The Cow Lake Fire was initially reported by a visitor who saw the lightning strike and rising smoke around 2:30 p.m. from the top of Signal Mountain. Teton Interagency fire crews assigned to park-based engines, along with fire monitoring staff, pinpointed the fire and reached its location at 4 p.m.

As a naturally ignited fire burning in Grand Teton National Park's conditional fire zone, the Cow Lake Fire was assessed for multiple management strategies. Based on guidelines in the park's Fire Management Plan, the decision was made to suppress the fire due to its proximity to telecommunication equipment and nearby lodging facilities. The Cow Lake Fire was contained at one tenth of an acre around 6:30 p.m. and will be monitored until declared out.

Warmer temperatures and drying vegetation have prompted Teton Interagency fire officials to increase the fire danger rating to "Moderate." A moderate rating means that fires in open cured grasslands will burn briskly and spread rapidly on windy days, and fires in forested areas may spread slowly to moderately fast, with short-distance spotting possible.

As vegetation continues to cure and dry during August, fire managers urge visitors and local residents to be cautious with campfires and other flammable materials.

Did You Know?

Close-up of a lodgepole pine cone
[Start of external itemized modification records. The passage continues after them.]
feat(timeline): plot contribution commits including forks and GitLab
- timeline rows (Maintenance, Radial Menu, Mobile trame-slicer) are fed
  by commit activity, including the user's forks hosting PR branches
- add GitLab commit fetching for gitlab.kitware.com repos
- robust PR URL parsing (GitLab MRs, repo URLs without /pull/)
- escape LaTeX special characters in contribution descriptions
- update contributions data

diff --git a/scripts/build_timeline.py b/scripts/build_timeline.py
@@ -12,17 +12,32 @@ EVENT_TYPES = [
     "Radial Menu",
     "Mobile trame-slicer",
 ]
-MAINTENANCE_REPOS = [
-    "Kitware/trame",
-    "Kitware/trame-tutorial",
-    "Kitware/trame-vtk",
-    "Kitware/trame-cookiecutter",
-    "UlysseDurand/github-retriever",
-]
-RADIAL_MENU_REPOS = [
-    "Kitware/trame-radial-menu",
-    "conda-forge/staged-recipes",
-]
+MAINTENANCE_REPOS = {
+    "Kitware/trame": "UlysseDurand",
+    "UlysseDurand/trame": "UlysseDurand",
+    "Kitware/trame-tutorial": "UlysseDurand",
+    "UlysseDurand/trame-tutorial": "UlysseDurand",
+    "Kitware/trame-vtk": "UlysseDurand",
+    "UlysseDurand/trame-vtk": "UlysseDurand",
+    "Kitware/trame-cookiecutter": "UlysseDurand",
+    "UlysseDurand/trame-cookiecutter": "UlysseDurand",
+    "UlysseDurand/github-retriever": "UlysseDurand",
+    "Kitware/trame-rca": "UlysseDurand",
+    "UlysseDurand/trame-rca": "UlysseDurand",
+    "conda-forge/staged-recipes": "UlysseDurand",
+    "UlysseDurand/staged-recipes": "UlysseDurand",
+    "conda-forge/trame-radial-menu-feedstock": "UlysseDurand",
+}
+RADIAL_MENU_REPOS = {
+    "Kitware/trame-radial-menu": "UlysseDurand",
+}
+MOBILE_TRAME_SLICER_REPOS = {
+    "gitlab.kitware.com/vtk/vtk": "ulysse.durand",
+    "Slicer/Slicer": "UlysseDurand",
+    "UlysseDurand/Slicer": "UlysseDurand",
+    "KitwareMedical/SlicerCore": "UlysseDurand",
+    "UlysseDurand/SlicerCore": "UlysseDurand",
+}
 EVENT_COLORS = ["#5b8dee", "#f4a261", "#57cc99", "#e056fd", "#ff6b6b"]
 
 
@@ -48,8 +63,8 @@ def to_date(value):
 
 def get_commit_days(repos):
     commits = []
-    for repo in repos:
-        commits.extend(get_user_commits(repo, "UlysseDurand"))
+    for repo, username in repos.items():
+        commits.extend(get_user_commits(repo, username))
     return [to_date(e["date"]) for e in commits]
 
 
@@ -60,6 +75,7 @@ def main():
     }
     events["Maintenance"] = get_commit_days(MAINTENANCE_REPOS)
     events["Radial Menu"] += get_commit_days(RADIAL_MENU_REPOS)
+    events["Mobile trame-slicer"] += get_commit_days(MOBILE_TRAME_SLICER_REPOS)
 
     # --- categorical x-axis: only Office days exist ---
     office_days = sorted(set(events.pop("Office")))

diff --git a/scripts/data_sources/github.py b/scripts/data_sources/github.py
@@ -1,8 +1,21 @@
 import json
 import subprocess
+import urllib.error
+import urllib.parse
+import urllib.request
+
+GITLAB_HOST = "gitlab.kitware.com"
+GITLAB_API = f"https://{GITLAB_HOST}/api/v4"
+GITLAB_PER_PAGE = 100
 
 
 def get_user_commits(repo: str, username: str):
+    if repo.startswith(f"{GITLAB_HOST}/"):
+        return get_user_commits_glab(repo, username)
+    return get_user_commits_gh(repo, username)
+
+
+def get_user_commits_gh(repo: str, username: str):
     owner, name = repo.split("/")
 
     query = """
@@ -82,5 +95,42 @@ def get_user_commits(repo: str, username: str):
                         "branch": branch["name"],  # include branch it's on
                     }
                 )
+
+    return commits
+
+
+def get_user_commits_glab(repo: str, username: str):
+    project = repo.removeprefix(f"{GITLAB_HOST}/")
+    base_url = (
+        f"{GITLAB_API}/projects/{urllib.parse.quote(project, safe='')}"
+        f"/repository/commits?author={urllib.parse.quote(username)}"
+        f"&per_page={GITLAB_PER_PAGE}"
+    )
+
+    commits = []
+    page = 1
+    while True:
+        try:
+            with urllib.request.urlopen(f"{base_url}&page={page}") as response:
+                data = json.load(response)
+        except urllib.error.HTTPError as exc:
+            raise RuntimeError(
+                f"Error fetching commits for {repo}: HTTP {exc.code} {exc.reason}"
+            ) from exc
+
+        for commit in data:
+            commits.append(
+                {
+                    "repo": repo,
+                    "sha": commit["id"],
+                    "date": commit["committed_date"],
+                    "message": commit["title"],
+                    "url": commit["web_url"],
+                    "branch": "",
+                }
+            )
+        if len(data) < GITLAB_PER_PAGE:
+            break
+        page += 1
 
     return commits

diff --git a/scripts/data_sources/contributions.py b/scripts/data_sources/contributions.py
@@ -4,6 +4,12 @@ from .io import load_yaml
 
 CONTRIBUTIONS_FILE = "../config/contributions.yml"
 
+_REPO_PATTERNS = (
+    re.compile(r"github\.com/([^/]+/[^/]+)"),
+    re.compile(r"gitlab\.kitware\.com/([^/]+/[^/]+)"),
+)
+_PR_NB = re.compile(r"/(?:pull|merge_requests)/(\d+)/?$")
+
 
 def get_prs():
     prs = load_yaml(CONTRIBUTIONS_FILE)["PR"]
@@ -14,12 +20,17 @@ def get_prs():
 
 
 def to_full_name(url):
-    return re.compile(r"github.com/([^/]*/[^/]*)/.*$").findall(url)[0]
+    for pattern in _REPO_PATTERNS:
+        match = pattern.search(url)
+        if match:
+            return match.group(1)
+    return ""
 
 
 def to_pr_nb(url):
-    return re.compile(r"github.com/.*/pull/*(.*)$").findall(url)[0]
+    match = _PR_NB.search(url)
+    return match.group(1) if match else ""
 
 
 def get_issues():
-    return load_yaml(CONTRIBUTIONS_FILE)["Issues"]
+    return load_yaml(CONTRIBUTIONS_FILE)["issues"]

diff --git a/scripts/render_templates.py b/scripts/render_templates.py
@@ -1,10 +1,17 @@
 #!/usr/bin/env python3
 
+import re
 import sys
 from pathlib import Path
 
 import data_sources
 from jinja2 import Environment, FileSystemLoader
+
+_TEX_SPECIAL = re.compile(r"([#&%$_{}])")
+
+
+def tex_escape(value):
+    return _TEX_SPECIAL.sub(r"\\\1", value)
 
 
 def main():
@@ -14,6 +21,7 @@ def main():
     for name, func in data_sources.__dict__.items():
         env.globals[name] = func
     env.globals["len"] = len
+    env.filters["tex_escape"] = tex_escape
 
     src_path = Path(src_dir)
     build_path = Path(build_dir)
Did you know that lodgepole pine trees grow on glacial moraines in Jackson Hole? Glacial moraines are ridges of rocky debris left behind as Ice Age glaciers melted. The soil on these ridges retains moisture and is more hospitable to trees than the cobbly, porous soil on the outwash plain.